Take any menu they offer as an example--say, Tuesday. The old, supposedly obesity-producing lunch offered: Hot Dog on a Bun with ketchup, 1/4 cup canned pears, raw celery and carrots (1/8 cup each), 1.75 tablespoon ranch dressing, and 1% chocolate-flavored milk.
Now look at its superior replacement: Whole wheat spaghetti with 1/2 cup meat sauce, a whole wheat roll, a half-cup of cooked green beans, a half cup raw broccoli, a half-cup raw cauliflower, a half-cup kiwi halves, 1% milk, an ounce of low-fat ranch dressing, and 5 grams of soft margarine.
Think of how eagerly those elementary school kids will be gobbling up all those cooked green beans, and that raw broccoli, cauliflower and those coveted kiwi halves! The children's delight in two cups of greens, perfectly complimenting their (whole wheat) spaghetti, will surely create little fiber-philes who will happily eschew (and not chew) the candy and baked goods youthful generations before them have craved.

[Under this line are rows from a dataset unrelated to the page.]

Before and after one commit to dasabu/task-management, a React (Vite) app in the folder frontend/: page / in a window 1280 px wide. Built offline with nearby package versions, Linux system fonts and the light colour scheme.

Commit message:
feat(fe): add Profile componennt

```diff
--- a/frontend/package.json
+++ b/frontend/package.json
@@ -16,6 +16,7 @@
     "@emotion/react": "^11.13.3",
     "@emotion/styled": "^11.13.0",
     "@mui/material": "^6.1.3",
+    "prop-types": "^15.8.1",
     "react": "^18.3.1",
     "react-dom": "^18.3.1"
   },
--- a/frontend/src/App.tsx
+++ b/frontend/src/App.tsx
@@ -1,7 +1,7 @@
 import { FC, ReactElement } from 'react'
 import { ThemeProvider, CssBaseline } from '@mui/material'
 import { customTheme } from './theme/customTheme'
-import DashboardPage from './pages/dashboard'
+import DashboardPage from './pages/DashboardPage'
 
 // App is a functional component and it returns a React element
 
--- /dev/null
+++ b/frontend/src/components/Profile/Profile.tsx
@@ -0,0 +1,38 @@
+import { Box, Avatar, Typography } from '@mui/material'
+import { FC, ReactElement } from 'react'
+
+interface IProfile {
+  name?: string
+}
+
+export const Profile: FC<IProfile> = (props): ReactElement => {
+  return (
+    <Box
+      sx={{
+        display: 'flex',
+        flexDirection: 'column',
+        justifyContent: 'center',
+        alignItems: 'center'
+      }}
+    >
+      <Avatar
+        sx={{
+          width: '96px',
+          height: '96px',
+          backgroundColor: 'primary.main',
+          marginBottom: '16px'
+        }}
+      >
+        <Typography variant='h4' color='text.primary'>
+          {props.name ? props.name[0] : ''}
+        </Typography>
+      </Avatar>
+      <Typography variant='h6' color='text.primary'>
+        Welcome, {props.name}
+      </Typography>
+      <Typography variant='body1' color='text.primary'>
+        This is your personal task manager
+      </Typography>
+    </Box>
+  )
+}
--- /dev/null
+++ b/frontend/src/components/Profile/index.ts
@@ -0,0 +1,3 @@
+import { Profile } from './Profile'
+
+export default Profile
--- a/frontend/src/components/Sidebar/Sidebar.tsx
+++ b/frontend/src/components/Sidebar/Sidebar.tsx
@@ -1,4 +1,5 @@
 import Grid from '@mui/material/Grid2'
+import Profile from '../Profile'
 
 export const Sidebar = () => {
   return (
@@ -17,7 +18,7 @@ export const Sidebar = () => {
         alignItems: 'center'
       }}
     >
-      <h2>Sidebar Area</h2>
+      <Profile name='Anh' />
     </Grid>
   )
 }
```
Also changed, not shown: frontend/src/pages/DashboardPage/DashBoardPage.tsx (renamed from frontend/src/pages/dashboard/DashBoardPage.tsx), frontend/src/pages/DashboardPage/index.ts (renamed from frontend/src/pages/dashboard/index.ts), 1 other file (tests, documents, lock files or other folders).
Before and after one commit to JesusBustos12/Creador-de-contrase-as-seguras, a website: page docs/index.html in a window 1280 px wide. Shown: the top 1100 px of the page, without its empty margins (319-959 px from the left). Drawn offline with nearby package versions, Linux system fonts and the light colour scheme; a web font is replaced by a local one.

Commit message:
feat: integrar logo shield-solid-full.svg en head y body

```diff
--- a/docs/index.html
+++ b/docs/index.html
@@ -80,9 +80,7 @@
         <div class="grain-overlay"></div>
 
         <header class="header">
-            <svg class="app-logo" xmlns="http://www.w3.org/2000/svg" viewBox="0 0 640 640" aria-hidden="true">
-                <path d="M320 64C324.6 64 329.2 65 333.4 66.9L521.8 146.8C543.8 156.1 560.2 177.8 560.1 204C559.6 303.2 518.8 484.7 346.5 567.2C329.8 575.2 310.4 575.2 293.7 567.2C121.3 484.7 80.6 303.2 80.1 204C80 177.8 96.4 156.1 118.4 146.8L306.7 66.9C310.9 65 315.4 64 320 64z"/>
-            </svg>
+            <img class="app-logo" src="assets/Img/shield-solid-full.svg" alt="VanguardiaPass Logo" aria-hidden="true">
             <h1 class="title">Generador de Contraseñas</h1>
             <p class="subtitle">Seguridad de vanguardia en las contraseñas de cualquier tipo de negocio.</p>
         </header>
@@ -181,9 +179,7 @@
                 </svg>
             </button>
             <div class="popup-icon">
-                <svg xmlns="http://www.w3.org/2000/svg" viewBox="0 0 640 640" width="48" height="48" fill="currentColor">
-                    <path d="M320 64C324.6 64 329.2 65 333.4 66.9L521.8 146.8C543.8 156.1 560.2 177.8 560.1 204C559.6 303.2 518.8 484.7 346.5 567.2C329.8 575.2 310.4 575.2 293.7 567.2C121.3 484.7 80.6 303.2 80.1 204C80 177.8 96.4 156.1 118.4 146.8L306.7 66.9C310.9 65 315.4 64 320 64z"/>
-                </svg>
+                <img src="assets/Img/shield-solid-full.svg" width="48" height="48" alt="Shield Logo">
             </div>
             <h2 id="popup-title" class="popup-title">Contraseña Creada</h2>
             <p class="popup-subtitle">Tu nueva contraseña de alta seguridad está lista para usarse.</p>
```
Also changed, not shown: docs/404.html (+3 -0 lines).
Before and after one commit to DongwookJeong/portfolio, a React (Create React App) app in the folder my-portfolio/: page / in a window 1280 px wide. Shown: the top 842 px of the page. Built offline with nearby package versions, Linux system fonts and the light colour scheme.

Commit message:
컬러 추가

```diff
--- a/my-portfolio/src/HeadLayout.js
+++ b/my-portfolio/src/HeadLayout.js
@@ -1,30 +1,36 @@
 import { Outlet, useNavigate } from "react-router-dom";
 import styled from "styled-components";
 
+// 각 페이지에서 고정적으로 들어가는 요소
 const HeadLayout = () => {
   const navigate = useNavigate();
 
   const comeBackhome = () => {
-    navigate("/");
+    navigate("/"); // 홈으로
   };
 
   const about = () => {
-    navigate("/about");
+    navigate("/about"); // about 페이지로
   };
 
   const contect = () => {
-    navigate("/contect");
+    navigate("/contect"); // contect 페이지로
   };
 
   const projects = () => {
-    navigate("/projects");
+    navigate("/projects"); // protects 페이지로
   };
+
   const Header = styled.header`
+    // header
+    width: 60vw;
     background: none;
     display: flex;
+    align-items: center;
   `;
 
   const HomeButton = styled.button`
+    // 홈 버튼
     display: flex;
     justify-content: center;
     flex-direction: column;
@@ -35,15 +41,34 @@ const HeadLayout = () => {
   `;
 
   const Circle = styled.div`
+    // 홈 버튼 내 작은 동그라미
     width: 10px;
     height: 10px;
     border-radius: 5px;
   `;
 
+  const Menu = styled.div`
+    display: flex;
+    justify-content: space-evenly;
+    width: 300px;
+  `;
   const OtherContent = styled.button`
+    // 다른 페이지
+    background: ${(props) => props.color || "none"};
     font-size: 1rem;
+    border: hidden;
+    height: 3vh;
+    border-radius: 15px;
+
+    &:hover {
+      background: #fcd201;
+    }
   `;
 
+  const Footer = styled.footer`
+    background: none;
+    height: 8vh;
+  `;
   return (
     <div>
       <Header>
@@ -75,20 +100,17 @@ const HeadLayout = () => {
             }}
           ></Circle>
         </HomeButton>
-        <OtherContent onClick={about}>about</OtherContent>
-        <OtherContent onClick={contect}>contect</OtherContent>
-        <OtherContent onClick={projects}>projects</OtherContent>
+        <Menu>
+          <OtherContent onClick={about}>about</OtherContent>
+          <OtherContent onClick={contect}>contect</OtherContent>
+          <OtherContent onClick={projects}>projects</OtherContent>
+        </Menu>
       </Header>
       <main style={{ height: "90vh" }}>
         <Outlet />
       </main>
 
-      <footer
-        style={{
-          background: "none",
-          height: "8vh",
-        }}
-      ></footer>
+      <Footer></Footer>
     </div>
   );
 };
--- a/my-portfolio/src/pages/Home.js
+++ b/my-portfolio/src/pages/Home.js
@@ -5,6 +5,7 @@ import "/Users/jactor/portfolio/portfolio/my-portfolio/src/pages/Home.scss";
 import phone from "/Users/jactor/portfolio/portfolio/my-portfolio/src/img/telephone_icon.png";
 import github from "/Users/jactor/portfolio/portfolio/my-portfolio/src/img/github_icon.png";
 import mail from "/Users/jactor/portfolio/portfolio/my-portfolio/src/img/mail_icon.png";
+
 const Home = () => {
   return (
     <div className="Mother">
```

I am impressed that federal nutritionists think schools can deliver kiwi halves, not to mention cauliflower, for a mere 6 cents extra per plate. Peeling the fuzz off kiwis is going to add substantially to preparation costs.
|Michelle Obama eats at Parklawn Elementary, Alexandria, VA|
Then she graduated high school and took a summer Israel tour with a group of her peers. She "would wolf down her food and then she would run to the bathroom to vomit or sit in pain waiting for it to make its way through the band." About nine months after surgery, she'd gained back half of what she'd lost. Even enduring the pain and discomfort of surgery does not guarantee that a motivated teen can conquer obesity.
"Most of us have witnessed the medical establishment provide the same advice over and over again to kids who are overweight--they just need to diet and play more outside," said University of Cincinnati pediatrician Thomas Inge. "I wish it were that simple."
And that's the point. It's not as simple as whole grain rolls or even cutting into a young woman's abdomen to shrink her stomach. The wrongly-named "obesity epidemic," a phenomenon that began in 1980 and peaked in 2000, is complex. There's precious little concrete data to explain it, and every effort to turn it around has failed. Why, for example, have obesity rates remained at the same (high) levels for the past ten years? Perhaps instead of throwing more money and regulations at this broadening target, it would be prudent to pull back and see exactly what's going on. Better to deal with the difficulties of obesity--health, emotional, financial, inter-personal--on an individual basis, where compassion and tailored solutions have at least some chance of bringing improvement, if not cure.